Top of DATA SHOWN

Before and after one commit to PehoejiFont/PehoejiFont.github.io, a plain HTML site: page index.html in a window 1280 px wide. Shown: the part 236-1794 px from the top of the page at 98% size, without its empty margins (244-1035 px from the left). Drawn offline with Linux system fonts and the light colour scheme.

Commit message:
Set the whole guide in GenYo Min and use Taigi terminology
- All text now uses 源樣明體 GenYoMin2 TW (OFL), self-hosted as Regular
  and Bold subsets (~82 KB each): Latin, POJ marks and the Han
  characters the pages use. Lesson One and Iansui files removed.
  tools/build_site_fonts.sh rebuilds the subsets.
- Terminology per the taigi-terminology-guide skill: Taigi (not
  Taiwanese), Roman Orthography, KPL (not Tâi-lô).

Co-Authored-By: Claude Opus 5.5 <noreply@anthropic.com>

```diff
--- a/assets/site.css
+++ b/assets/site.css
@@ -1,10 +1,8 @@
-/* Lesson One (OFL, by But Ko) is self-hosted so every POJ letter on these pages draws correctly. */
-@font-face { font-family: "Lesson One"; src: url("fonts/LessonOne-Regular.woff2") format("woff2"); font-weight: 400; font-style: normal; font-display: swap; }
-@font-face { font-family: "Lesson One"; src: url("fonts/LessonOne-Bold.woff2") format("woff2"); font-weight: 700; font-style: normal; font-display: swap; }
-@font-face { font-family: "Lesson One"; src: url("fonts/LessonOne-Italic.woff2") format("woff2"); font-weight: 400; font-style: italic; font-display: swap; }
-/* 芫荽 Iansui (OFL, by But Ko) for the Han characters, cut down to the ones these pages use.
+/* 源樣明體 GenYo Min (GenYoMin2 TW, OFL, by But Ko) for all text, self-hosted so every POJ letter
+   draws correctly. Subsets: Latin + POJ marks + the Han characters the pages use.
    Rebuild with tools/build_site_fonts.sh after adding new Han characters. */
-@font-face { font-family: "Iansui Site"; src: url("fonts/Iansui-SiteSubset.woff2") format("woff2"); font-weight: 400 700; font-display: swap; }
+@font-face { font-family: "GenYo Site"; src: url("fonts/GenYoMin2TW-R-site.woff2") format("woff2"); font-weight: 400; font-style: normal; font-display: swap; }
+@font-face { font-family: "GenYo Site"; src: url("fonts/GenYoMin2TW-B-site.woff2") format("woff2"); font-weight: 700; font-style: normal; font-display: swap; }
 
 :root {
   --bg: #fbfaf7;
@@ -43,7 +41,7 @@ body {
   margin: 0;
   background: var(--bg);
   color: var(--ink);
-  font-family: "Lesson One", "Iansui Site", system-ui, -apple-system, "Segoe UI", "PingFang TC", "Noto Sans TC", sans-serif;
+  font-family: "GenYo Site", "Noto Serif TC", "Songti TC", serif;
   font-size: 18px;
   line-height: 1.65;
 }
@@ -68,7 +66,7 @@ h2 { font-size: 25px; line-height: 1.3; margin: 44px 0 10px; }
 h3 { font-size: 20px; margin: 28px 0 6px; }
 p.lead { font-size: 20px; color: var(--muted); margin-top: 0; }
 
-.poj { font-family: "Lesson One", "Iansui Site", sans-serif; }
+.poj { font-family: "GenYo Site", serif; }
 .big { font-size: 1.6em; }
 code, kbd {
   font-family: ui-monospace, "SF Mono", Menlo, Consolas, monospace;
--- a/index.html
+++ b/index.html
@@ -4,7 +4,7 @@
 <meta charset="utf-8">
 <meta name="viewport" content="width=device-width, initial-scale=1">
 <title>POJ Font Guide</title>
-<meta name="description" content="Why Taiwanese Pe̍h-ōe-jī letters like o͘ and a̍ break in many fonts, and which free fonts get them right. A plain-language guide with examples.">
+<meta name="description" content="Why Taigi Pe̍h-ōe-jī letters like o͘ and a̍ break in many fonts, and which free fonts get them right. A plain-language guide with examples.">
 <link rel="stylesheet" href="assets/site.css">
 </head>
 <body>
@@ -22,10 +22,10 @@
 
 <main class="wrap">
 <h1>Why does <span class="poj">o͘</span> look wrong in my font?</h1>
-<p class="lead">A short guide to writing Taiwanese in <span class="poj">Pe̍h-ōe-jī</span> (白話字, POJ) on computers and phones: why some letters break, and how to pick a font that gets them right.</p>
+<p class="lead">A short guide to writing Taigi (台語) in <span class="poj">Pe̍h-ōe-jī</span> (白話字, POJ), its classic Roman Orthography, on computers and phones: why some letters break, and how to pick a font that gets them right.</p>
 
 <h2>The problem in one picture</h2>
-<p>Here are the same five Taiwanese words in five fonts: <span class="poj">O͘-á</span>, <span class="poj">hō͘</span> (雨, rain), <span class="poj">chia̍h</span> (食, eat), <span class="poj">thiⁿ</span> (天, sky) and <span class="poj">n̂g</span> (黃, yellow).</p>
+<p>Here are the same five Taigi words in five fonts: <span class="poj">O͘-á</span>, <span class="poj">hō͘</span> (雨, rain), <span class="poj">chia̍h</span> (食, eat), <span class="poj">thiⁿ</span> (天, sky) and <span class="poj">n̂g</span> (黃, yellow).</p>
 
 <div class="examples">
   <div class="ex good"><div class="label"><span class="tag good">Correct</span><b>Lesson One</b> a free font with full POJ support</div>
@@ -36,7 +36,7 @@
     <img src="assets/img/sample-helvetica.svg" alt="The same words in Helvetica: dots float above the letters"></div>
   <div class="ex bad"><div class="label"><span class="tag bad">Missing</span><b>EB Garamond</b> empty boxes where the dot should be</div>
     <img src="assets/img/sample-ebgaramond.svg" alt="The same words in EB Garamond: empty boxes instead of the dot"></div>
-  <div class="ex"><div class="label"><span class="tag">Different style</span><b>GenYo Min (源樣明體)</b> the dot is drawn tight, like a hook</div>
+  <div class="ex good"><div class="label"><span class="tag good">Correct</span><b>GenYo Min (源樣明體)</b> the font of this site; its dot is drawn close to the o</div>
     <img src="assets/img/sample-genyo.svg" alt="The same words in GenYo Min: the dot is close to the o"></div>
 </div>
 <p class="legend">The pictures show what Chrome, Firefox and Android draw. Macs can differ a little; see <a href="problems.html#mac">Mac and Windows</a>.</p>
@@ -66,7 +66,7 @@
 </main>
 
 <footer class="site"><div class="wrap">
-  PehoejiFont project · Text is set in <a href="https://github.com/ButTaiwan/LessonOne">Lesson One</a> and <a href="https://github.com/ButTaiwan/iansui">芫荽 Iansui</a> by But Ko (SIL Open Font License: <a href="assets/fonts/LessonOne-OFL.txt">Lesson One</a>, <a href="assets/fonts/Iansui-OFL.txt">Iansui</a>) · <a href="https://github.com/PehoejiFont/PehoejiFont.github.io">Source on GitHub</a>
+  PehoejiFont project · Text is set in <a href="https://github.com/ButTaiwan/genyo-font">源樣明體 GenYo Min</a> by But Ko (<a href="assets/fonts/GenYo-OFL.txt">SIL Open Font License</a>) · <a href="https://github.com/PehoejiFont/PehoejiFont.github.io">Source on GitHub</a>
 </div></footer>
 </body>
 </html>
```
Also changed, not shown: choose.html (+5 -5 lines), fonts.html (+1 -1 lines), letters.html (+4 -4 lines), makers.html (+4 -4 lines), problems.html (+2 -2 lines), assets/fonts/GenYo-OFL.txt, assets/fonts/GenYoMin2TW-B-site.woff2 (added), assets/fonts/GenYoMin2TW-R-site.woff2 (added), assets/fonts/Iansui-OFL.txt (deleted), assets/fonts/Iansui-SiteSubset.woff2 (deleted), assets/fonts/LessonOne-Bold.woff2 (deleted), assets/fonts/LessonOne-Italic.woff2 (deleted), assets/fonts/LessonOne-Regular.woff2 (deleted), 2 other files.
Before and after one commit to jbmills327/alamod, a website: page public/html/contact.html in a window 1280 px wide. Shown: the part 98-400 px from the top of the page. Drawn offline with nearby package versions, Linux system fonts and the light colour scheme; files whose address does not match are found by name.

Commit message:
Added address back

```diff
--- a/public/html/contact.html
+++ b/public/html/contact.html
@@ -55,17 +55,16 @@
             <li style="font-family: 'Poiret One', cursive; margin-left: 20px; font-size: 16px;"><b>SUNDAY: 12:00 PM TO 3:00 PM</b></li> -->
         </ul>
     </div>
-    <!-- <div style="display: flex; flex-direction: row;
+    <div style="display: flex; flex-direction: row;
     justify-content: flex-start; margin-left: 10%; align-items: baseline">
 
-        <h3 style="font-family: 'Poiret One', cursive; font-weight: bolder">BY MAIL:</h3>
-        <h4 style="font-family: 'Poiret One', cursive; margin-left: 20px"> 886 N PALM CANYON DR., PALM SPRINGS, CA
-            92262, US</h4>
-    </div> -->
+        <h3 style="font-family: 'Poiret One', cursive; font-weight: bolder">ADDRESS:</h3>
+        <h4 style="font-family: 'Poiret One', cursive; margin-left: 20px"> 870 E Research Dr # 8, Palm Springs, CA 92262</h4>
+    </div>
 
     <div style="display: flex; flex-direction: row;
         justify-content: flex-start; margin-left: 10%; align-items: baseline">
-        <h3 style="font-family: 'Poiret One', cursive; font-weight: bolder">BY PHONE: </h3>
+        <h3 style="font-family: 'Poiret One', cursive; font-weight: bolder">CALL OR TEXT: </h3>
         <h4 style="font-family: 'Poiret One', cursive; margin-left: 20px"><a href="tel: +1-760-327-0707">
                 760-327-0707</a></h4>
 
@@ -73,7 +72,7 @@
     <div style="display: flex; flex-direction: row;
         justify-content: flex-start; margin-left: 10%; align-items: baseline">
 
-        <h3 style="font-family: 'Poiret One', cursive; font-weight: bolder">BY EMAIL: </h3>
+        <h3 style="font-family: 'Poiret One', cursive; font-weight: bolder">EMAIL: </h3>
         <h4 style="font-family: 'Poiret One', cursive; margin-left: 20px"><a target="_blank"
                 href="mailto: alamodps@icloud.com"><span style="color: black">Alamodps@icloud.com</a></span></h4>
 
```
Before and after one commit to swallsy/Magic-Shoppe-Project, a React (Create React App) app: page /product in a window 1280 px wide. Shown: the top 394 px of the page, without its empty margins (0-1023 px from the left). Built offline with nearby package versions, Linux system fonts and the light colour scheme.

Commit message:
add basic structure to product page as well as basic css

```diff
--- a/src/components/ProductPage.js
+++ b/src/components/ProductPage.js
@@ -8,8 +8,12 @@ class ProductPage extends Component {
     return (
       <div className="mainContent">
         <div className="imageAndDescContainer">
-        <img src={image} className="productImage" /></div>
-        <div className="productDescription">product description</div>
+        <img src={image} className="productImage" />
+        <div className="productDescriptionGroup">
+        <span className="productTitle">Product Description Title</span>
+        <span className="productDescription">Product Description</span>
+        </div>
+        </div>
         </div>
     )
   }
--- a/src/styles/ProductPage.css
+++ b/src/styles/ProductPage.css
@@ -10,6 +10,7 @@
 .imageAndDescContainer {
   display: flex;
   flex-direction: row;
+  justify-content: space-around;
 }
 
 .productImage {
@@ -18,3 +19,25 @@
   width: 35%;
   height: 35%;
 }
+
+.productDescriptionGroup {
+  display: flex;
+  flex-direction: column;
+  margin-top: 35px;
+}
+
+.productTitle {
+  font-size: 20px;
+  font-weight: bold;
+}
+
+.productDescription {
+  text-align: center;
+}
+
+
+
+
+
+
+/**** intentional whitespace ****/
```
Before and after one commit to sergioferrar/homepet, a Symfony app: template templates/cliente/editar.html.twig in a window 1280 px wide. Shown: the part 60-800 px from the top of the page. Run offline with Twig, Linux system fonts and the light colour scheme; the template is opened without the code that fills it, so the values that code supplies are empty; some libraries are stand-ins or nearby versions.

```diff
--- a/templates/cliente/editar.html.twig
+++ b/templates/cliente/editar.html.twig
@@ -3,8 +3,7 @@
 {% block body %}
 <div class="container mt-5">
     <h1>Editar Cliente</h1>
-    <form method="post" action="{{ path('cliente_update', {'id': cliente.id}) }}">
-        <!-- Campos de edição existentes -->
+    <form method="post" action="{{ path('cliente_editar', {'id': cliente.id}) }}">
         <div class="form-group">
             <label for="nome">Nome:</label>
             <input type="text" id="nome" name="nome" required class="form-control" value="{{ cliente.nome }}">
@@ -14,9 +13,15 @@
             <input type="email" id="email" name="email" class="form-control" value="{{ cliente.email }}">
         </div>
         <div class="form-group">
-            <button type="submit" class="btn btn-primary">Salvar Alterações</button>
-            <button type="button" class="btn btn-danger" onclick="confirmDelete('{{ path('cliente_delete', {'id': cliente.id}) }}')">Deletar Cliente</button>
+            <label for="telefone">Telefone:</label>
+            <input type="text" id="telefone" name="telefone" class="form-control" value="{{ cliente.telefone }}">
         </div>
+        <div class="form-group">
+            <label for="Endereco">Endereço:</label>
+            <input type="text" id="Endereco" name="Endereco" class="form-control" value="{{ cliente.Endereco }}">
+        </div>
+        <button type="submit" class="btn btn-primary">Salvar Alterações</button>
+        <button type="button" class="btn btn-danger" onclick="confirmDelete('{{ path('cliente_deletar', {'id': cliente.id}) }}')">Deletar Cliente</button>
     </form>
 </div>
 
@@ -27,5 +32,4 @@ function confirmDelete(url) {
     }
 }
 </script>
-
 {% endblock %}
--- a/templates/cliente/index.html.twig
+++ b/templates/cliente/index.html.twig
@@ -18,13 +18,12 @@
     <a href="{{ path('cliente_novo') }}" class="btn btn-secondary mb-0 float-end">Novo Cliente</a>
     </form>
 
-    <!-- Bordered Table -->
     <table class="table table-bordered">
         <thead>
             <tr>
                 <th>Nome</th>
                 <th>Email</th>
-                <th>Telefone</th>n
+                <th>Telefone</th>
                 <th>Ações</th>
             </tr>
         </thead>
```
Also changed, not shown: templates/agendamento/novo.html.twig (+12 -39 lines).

Bottom of DATA SHOWN

_TASK DESCRIPTION_
Please copy out every line of the preceding listing that carries "some".

_WRITTEN RESPONSE_
-<p class="lead">A short guide to writing Taiwanese in <span class="poj">Pe̍h-ōe-jī</span> (白話字, POJ) on computers and phones: why some letters break, and how to pick a font that gets them right.</p>
+<p class="lead">A short guide to writing Taigi (台語) in <span class="poj">Pe̍h-ōe-jī</span> (白話字, POJ), its classic Roman Orthography, on computers and phones: why some letters break, and how to pick a font that gets them right.</p>
Before and after one commit to sergioferrar/homepet, a Symfony app: template templates/cliente/editar.html.twig in a window 1280 px wide. Shown: the part 60-800 px from the top of the page. Run offline with Twig, Linux system fonts and the light colour scheme; the template is opened without the code that fills it, so the values that code supplies are empty; some libraries are stand-ins or nearby versions.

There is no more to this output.